Further research indicated that the key was the very careful preparation of the cotton: unless it was very well cleaned and dried it was liable to explode spontaneously. The British, led by Abel, also developed a much lengthier manufacturing process, with the washing and drying times each extended to 48 hours and repeated eight times over. The acid mixture was also changed to two parts sulfuric acid to one part nitric acid.
Guncotton remained useful only for limited applications. For firearms, a more stable and slower burning mixture would be needed. Guncotton-like preparations were eventually prepared for this role, known at the time as smokeless powder.

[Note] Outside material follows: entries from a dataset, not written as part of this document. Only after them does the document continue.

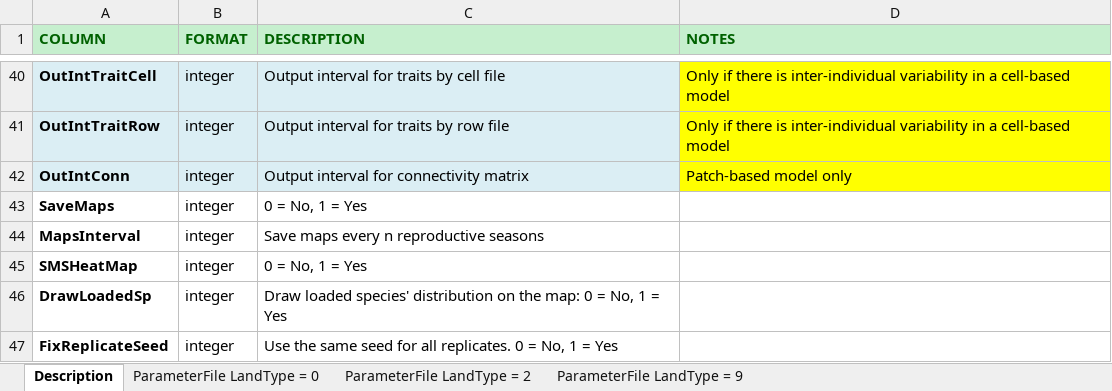
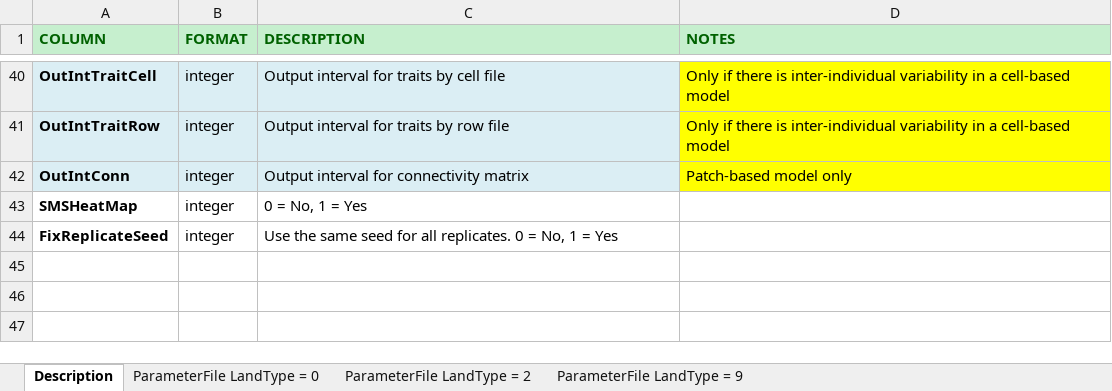
Before and after one commit to RangeShifter/RangeShifter_batch, an Excel workbook: doc/Manual/Batchmode/ParameterFile.xlsx, sheet Description, drawn as a sheet; only a part is shown, gaps mark what is left out; values as stored, in another font and other column widths than the file's, no borders; the diff names each change by its address in the sheet, - before the commit and + after, or states it on an @@ line.

```diff
--- a/doc/Manual/Batchmode/ParameterFile.xlsx (sheet Description)
+++ b/doc/Manual/Batchmode/ParameterFile.xlsx (sheet Description)
-row 43: SaveMaps | integer | 0 = No, 1 = Yes
-row 44: MapsInterval | integer | Save maps every n reproductive seasons
-row 46: DrawLoadedSp | integer | Draw loaded species' distribution on the map: 0 = No, 1 = Yes
```
Also changed, not shown: sheet ParameterFile LandType = 9, sheet ParameterFile LandType = 2, sheet ParameterFile LandType = 0, 7 other files.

Nitrocellulose itself was used as the first flexible film base beginning with Eastman Kodak products in August, 1889. It was used through 1933 for X-ray films, where the hazard of its flammability was most acute, and continued to be used for motion picture films through 1951. It was replaced by safety film, with an acetate base. The use of nitrocellulose film for motion pictures led to the widespread requirement for fireproof projection rooms with wall coverings made of asbestos. A cinema fire caused by ignition of nitrocellulose film stock (foreshadowed by an earlier small fire) was a central plot element in the Italian film Cinema Paradiso. Nitrocellulose film base manufactured by Kodak can be identified by the presence of the word "Nitrate" in (usually) red letters between perforations; acetate film manufactured during the era when nitrate films were in use was marked "safety" or "safety film" between perforations in (usually) yellow letters.
Color negative film was never manufactured with a nitrate base, nor was 8mm or 16mm motion picture film.
Depending on the manufacturing process, the nitrocellulose is esterified to a varying degree. Table tennis balls and some photographic films, for example, have a fairly low esterification level and burn rather slowly with some charred residue. See celluloid.
The first cine films were made using nitrocellulose; decades later, it was discovered that nitrocellulose gradually decomposed, releasing nitric acid, which further catalysed the decomposition. Salvaging old films which were undergoing this accelerating self-catalysed disintegration became a major problem for film archivists. See film preservation. Cool temperatures can delay these reactions indefinitely.